▸ Data for processing:
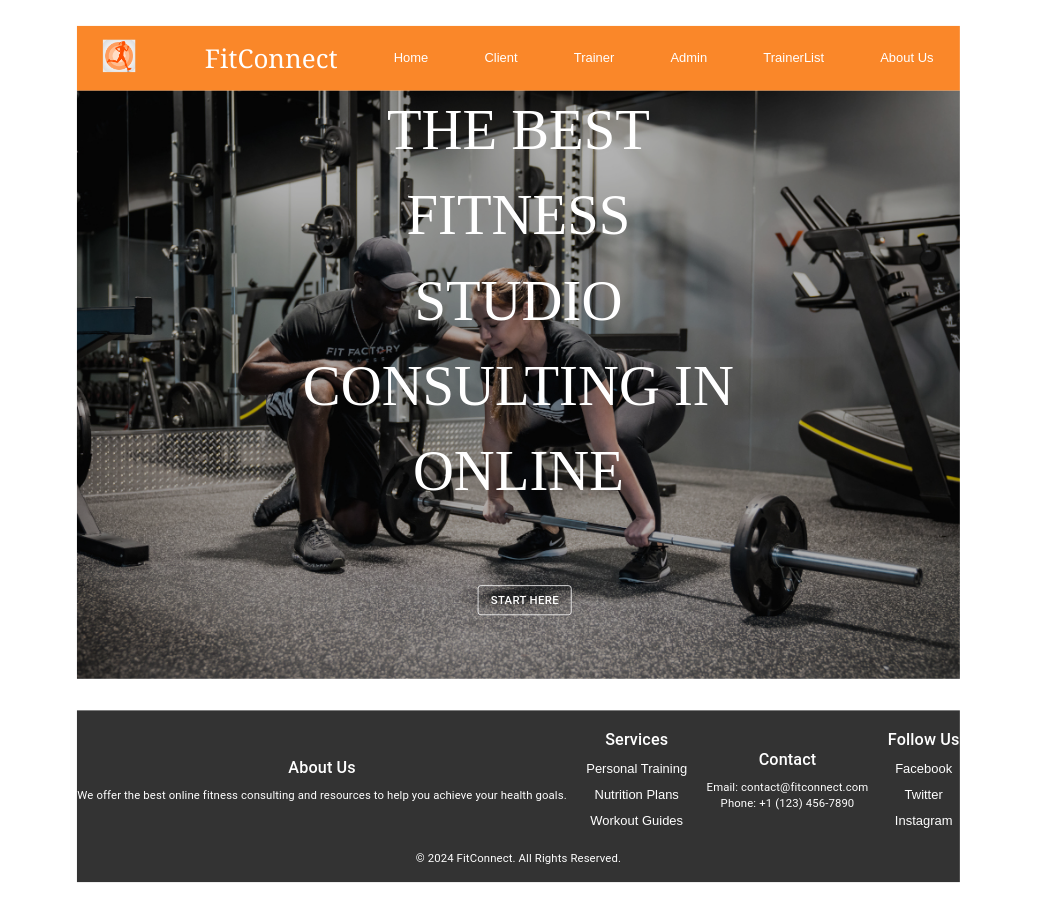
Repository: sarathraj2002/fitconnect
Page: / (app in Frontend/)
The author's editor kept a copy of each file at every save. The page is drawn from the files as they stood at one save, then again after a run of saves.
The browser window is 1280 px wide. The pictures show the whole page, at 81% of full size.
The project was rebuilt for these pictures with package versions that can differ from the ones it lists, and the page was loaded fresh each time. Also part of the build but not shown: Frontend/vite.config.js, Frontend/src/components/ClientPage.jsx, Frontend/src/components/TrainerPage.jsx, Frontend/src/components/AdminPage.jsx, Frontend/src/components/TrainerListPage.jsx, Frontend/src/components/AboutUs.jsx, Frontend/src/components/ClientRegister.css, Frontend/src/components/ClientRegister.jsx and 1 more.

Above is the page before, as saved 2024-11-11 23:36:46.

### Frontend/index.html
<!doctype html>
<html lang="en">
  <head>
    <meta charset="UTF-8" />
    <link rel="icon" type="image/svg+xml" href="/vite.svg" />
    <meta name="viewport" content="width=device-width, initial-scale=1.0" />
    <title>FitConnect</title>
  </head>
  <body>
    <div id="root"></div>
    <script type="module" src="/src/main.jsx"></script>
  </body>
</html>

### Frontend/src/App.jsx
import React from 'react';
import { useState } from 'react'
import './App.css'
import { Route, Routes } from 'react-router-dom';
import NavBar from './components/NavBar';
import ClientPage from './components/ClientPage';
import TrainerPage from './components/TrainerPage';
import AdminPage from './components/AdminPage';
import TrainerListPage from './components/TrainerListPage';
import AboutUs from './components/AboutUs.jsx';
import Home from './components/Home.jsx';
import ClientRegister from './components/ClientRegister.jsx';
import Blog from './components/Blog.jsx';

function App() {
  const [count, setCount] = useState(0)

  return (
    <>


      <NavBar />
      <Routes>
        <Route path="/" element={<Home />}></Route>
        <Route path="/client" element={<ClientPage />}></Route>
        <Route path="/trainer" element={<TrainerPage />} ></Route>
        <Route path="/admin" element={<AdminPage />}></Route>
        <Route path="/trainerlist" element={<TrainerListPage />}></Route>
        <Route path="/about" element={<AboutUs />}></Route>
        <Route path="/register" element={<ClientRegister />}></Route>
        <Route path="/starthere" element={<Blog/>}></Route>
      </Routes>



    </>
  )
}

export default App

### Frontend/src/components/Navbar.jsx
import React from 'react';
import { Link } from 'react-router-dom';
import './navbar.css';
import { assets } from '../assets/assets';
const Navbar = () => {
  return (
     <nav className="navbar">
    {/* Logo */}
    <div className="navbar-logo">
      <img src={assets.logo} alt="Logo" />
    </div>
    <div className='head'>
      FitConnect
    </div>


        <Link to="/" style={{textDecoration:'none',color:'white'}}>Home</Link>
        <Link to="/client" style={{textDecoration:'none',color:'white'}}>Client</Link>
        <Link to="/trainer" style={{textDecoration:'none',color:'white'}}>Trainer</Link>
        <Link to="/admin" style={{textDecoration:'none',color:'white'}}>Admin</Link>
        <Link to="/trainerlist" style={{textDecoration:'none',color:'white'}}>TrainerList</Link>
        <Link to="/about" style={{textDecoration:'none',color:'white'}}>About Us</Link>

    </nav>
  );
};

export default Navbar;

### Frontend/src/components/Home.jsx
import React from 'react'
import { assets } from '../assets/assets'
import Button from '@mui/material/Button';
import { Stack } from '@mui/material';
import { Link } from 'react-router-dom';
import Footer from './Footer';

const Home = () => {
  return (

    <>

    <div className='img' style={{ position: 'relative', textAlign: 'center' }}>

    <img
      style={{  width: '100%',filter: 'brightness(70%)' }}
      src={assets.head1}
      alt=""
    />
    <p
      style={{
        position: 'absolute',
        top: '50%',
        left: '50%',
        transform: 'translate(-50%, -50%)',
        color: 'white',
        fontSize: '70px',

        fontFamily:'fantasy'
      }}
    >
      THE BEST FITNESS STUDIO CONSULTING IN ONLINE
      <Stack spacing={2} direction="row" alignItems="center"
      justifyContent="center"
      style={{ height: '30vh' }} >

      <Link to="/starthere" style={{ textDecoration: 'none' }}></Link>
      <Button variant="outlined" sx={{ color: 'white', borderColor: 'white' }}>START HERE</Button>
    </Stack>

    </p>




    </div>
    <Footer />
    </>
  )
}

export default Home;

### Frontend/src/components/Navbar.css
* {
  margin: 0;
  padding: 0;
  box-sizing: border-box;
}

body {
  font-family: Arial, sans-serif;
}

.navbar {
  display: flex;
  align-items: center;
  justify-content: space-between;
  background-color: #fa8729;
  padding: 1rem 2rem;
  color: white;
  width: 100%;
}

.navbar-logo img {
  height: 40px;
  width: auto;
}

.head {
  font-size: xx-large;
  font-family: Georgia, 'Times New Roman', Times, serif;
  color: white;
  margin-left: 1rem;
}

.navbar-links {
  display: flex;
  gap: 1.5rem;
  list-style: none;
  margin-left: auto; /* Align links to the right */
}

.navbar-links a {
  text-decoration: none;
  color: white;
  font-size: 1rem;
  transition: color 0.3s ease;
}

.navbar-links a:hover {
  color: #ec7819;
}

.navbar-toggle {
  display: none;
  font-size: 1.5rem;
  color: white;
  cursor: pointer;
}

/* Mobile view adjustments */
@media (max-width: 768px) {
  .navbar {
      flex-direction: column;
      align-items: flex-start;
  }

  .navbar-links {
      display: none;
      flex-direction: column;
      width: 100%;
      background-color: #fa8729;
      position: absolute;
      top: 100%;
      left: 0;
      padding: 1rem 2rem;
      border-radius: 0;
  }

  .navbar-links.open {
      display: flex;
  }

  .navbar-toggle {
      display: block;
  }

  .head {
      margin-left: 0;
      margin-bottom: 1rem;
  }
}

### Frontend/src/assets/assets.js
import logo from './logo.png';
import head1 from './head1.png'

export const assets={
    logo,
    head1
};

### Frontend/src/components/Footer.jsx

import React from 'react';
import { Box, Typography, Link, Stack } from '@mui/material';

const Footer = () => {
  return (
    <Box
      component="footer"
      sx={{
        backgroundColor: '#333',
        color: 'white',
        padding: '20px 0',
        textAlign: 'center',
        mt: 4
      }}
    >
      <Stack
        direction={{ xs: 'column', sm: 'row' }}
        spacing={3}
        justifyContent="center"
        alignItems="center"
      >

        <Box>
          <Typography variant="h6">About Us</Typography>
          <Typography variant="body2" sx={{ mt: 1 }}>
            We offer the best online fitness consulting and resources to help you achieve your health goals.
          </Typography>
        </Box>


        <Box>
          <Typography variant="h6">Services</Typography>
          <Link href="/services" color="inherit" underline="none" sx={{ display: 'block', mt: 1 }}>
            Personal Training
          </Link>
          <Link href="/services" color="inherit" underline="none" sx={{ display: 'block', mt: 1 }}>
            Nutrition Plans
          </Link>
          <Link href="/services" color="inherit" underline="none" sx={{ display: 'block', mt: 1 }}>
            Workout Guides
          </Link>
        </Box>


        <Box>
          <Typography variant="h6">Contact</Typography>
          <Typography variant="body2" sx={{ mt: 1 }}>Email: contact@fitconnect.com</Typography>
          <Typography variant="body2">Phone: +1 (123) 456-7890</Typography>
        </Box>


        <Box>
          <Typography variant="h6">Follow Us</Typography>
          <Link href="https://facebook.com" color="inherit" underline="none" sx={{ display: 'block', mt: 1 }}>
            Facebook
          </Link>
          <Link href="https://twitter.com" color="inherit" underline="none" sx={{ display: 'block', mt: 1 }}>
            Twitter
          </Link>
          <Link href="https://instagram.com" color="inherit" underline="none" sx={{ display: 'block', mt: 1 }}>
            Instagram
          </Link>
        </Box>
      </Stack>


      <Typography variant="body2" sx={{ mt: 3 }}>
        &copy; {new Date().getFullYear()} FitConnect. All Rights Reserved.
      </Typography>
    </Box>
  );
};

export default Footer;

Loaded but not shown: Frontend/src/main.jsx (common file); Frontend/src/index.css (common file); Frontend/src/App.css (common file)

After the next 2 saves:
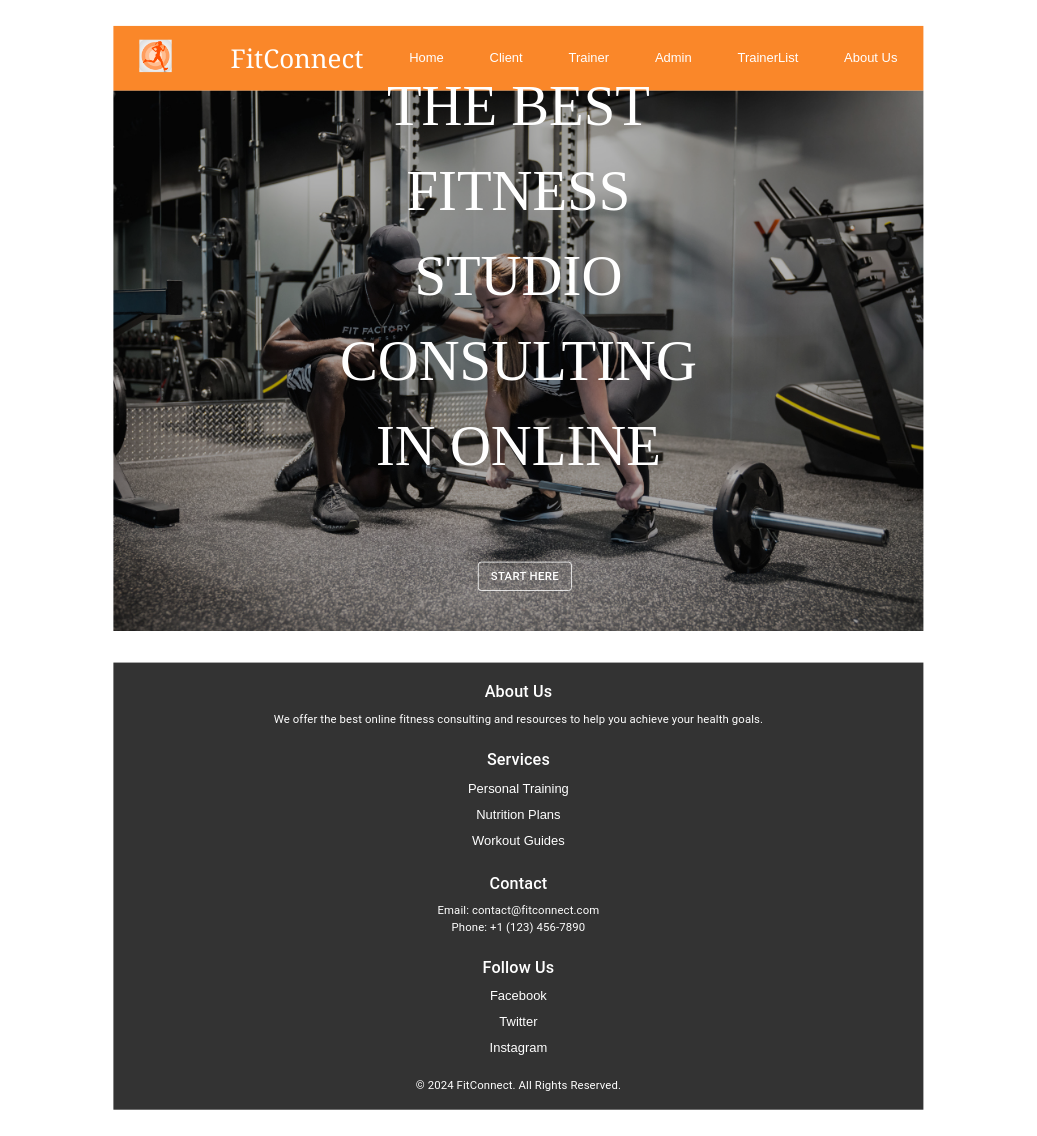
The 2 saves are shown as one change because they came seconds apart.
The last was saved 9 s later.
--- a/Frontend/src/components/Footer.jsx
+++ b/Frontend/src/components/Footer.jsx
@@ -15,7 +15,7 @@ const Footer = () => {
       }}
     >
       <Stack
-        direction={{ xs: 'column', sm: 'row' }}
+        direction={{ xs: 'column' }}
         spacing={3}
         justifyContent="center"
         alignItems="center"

▸ Assigned task:
Return, unchanged, the lines from the first line of the material through the line that holds "The browser window", inclusive, omitting pictures.

▸ Completed task:
Repository: sarathraj2002/fitconnect
Page: / (app in Frontend/)
The author's editor kept a copy of each file at every save. The page is drawn from the files as they stood at one save, then again after a run of saves.
The browser window is 1280 px wide. The pictures show the whole page, at 81% of full size.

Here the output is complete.